(Front-end code change data)
┄┄┄┄┄┄

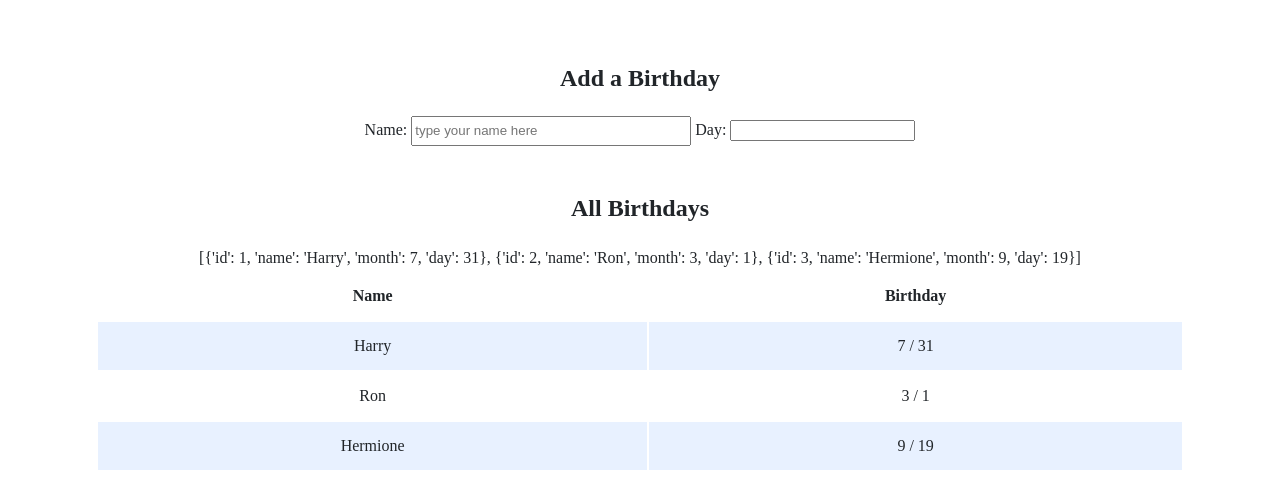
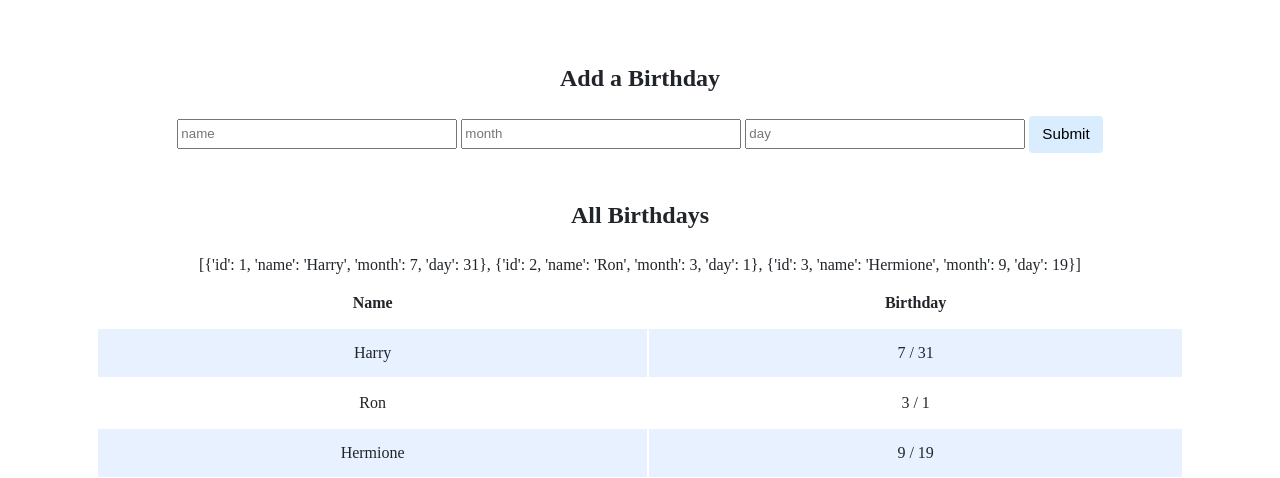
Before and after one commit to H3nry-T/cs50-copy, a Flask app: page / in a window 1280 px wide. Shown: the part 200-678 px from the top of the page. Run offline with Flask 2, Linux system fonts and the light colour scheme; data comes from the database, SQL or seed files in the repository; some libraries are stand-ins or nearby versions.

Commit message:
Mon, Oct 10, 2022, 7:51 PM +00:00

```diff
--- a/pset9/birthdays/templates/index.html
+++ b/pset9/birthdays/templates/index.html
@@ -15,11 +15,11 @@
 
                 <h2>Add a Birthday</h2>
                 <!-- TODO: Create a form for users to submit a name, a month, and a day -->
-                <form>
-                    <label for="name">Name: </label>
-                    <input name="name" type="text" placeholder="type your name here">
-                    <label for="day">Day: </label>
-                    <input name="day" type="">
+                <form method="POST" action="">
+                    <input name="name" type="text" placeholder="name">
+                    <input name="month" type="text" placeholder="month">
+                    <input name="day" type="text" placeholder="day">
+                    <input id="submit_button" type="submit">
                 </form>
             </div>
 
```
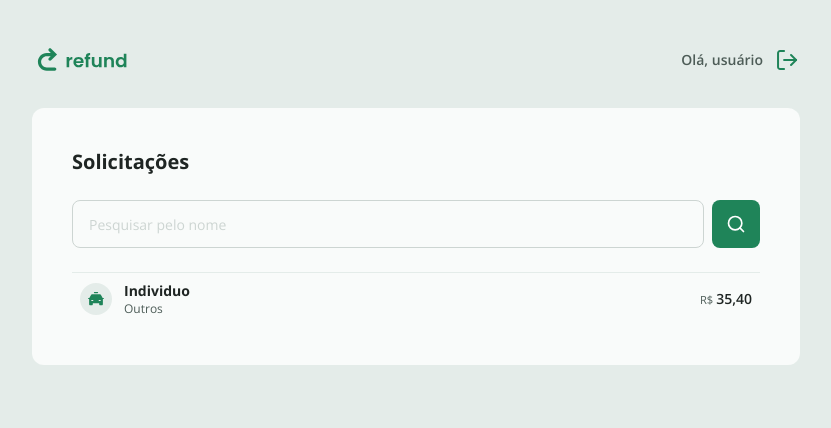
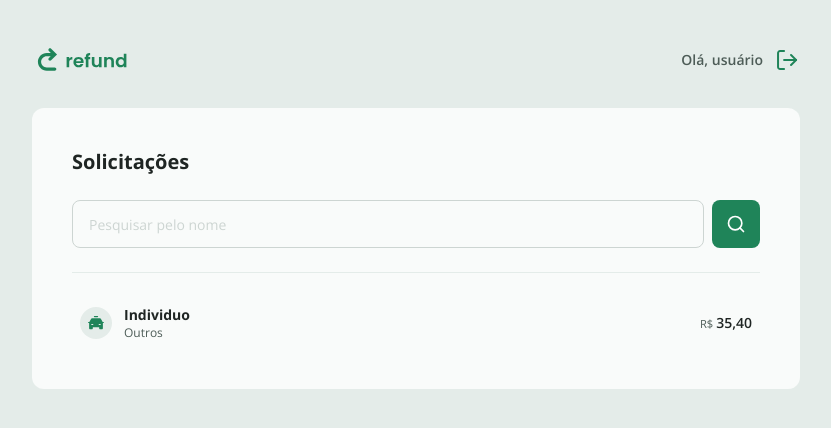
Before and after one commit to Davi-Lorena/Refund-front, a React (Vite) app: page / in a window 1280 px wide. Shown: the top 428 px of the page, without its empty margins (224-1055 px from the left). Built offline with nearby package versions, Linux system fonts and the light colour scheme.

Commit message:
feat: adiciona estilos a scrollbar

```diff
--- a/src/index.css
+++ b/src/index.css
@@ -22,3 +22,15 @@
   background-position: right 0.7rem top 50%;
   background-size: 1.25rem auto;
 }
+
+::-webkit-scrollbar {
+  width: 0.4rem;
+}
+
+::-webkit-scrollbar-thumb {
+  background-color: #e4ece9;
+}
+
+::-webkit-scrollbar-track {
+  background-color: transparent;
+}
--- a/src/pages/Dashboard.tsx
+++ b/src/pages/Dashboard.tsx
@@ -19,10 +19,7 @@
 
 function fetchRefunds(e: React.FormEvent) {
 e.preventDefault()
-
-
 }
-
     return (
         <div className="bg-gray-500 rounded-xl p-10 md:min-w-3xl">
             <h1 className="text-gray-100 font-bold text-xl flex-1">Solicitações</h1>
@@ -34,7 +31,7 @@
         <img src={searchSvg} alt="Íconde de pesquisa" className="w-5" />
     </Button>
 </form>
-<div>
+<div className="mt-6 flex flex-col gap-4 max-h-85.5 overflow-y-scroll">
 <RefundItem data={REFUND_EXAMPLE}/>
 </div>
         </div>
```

┄┄┄┄┄┄

▶ [Task instructions]: Set down each entry again exactly as written. Pictures stay out.

▶ [Output below]:
Before and after one commit to H3nry-T/cs50-copy, a Flask app: page / in a window 1280 px wide. Shown: the part 200-678 px from the top of the page. Run offline with Flask 2, Linux system fonts and the light colour scheme; data comes from the database, SQL or seed files in the repository; some libraries are stand-ins or nearby versions.

Commit message:
Mon, Oct 10, 2022, 7:51 PM +00:00

```diff
--- a/pset9/birthdays/templates/index.html
+++ b/pset9/birthdays/templates/index.html
@@ -15,11 +15,11 @@
 
                 <h2>Add a Birthday</h2>
                 <!-- TODO: Create a form for users to submit a name, a month, and a day -->
-                <form>
-                    <label for="name">Name: </label>
-                    <input name="name" type="text" placeholder="type your name here">
-                    <label for="day">Day: </label>
-                    <input name="day" type="">
+                <form method="POST" action="">
+                    <input name="name" type="text" placeholder="name">
+                    <input name="month" type="text" placeholder="month">
+                    <input name="day" type="text" placeholder="day">
+                    <input id="submit_button" type="submit">
                 </form>
             </div>
 
```
Before and after one commit to Davi-Lorena/Refund-front, a React (Vite) app: page / in a window 1280 px wide. Shown: the top 428 px of the page, without its empty margins (224-1055 px from the left). Built offline with nearby package versions, Linux system fonts and the light colour scheme.

Commit message:
feat: adiciona estilos a scrollbar

```diff
--- a/src/index.css
+++ b/src/index.css
@@ -22,3 +22,15 @@
   background-position: right 0.7rem top 50%;
   background-size: 1.25rem auto;
 }
+
+::-webkit-scrollbar {
+  width: 0.4rem;
+}
+
+::-webkit-scrollbar-thumb {
+  background-color: #e4ece9;
+}
+
+::-webkit-scrollbar-track {
+  background-color: transparent;
+}
--- a/src/pages/Dashboard.tsx
+++ b/src/pages/Dashboard.tsx
@@ -19,10 +19,7 @@
 
 function fetchRefunds(e: React.FormEvent) {
 e.preventDefault()
-
-
 }
-
     return (
         <div className="bg-gray-500 rounded-xl p-10 md:min-w-3xl">
             <h1 className="text-gray-100 font-bold text-xl flex-1">Solicitações</h1>
@@ -34,7 +31,7 @@
         <img src={searchSvg} alt="Íconde de pesquisa" className="w-5" />
     </Button>
 </form>
-<div>
+<div className="mt-6 flex flex-col gap-4 max-h-85.5 overflow-y-scroll">
 <RefundItem data={REFUND_EXAMPLE}/>
 </div>
         </div>
```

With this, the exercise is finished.